1993 No. 17 (Zhang Huan), 1993

As the photographer RongRong engaged himself within the scene, his inquisitive eye for the surreal helped to create performances that were more consciously focused on spectacle. The line between intention, chance or even accident is often blurred. One particular anecdote recounts the tale of RongRong’s friend and collaborator Curse, who returns from a night of drinking with what looks like an intricate tribal tattoo across his face. It is in fact a burn that has occurred after an attempt to heat rice wine over a stove went horribly wrong and exploded in his face. Fortunately the scarring eases after a few days, but the inclusion of this image amongst the more deliberate acts of experiments on the body is telling.

1994 No. 83 (Zhu Ming), 1994
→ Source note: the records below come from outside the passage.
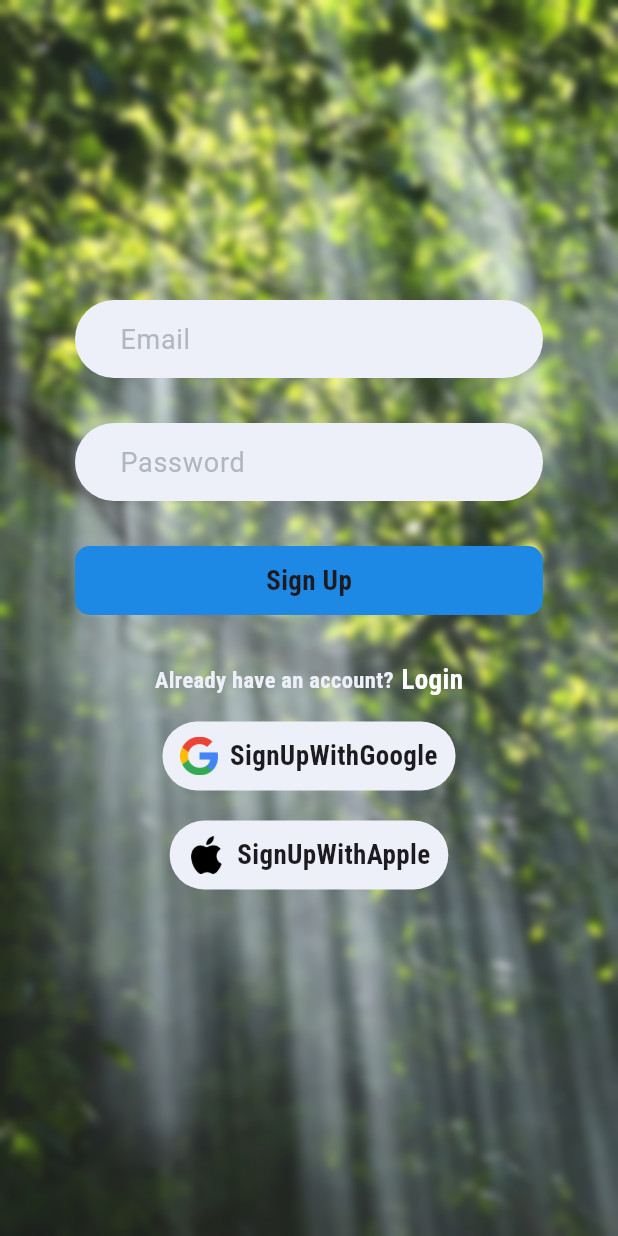
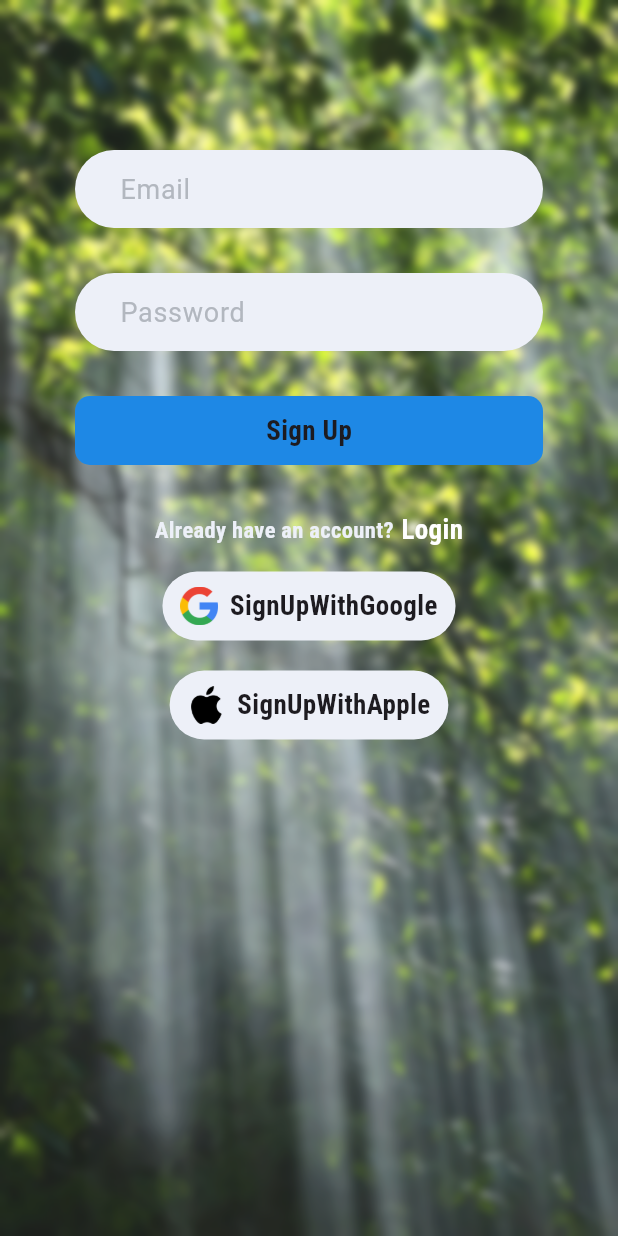
Before and after one commit to Lohitgb/Exploring_App, a Flutter app: the Forgot screen opened directly, after a tap on "create", on a phone screen of 412 x 824 dp. Run offline on Flutter 3.47's test engine with Material 3 defaults, Android fonts, the phone set to English and light mode, and no system bars; our stand-ins replace firebase_auth, firebase_core, get, google_fonts, lottie; accounts and stored records are empty; network calls fail.

Commit message:
modified all pages

```diff
--- a/explore_uk/lib/main.dart
+++ b/explore_uk/lib/main.dart
@@ -1,7 +1,4 @@
-import 'package:explore_uk/pages/forgot.dart';
 import 'package:explore_uk/pages/landing_page.dart';
-import 'package:explore_uk/pages/signin.dart';
-import 'package:explore_uk/pages/signup.dart';
 import 'package:firebase_core/firebase_core.dart';
 import 'package:flutter/material.dart';
 import 'package:get/get_navigation/src/root/get_material_app.dart';
--- a/explore_uk/lib/pages/forgot.dart
+++ b/explore_uk/lib/pages/forgot.dart
@@ -121,7 +121,7 @@ class _ForgotState extends State<Forgot> {
             children: [
               Container(
                 // color: Colors.pink,
-                padding: EdgeInsets.fromLTRB(50, 300, 50, 300),
+                padding: EdgeInsets.fromLTRB(50, 200, 50, 200),
                 child: Form(
                     child: Column(
                   children: [
--- a/explore_uk/lib/pages/signin.dart
+++ b/explore_uk/lib/pages/signin.dart
@@ -77,6 +77,7 @@ class _SignInState extends State<SignIn> {
           ),
           BackdropFilter(
             filter: ImageFilter.blur(sigmaX: 3, sigmaY: 3),
+            // ignore: deprecated_member_use
             child: Container(color: Colors.white.withOpacity(0.1)),
           ),
           // Padding(
@@ -91,7 +92,7 @@ class _SignInState extends State<SignIn> {
           Column(
             children: [
               Container(
-                padding: EdgeInsets.fromLTRB(50, 200, 50, 200),
+                padding: EdgeInsets.fromLTRB(50, 100, 50, 100),
                 child: Form(
                   key: _formkey,
                   child: Column(
--- a/explore_uk/lib/pages/signup.dart
+++ b/explore_uk/lib/pages/signup.dart
@@ -95,6 +95,7 @@ class _SignupState extends State<Signup> {
             BackdropFilter(
               filter: ImageFilter.blur(sigmaX: 3, sigmaY: 3),
               child: Container(
+                // ignore: deprecated_member_use
                 color: Colors.white.withOpacity(0.1),
               ),
             ),
@@ -110,7 +111,7 @@ class _SignupState extends State<Signup> {
             Column(
               children: [
                 Container(
-                    padding: EdgeInsets.fromLTRB(50, 200, 50, 200),
+                    padding: EdgeInsets.fromLTRB(50, 100, 50, 100),
                     child: Form(
                       key: _formKey,
                       child: Column(
--- a/explore_uk/pubspec.yaml
+++ b/explore_uk/pubspec.yaml
@@ -43,6 +43,7 @@ dependencies:
   get: ^4.6.6
   google_sign_in: ^6.2.2
   sign_in_with_apple: ^6.1.4
+  lottie: ^3.3.1
 
 dev_dependencies:
   flutter_test:
```
Also changed, not shown: explore_uk/lib/pages/home.dart (+20 -4 lines), explore_uk/pubspec.lock, 1 other file.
As the book advances the group appear to take the work in a progressively more daring and at times shocking trajectory. When government officials and police start showing up to evict or incarcerate anyone found liaising with the group, RongRong and his friends go into hiding. The artist Zhang Huan is assaulted in a bar by strangers and RongRong rushes to visit him at his hospital bed. The impulse to record this episode is however unwavering, “silently I took out my camera, which felt as heavy as a stone.” These sombre portraits of his friend are a poignant intersection to the book. The artists’ work and life have become interchangeable and yet, in spite of the resistance they face, there is an underlying sense of optimism to the work.

“Later, we left the hospital together. Zhang Huan put a hat on his head when we walked to the street. It is summer now and very hot in Beijing. With a bright white bandage under the hat he reminded me of Vincent Van Gogh.”

Zhang Huan No. 2, 1994

After a period of short exile, the artists tentatively return to make new works. Ai Weiwei is an ever-present feature of the book, but it isn’t until this later period where his presence is really felt. At one stage Weiwei summons RongRong to his apartment in order to propose the photographic documentation of a dynasty plate being smashed to pieces with a hammer. This violent act of iconoclasm is a confronting spectacle and goes to the heart of WeiWei’s infamy as an artist. RongRong’s involvement is critical, as it is his lens that acts as the catalyst for such an overtly provocative statement.

Ai Weiwei, 1995

The photographs RongRong produced are often playful and bizarre, however their charged content also functions as an essential visual record of a short-lived but incredibly influential period in contemporary Chinese Art. The images are testament to the indomitable spirit of artistic self-expression and in these intimate photographs of his friends, RongRong has created unique and mystifying works of abstract beauty.

1994 No. 2.1 (Zhang Huan, “12 Square Meters”), 1994

‘RongRong’s Diary – Beijing East-Village’ is published by Steidl with an exhibition of the work ‘Day After Day – RongRong and the Beijing East Village’ on show at The Walther Collection Project Space, New York now through to 10th December 2019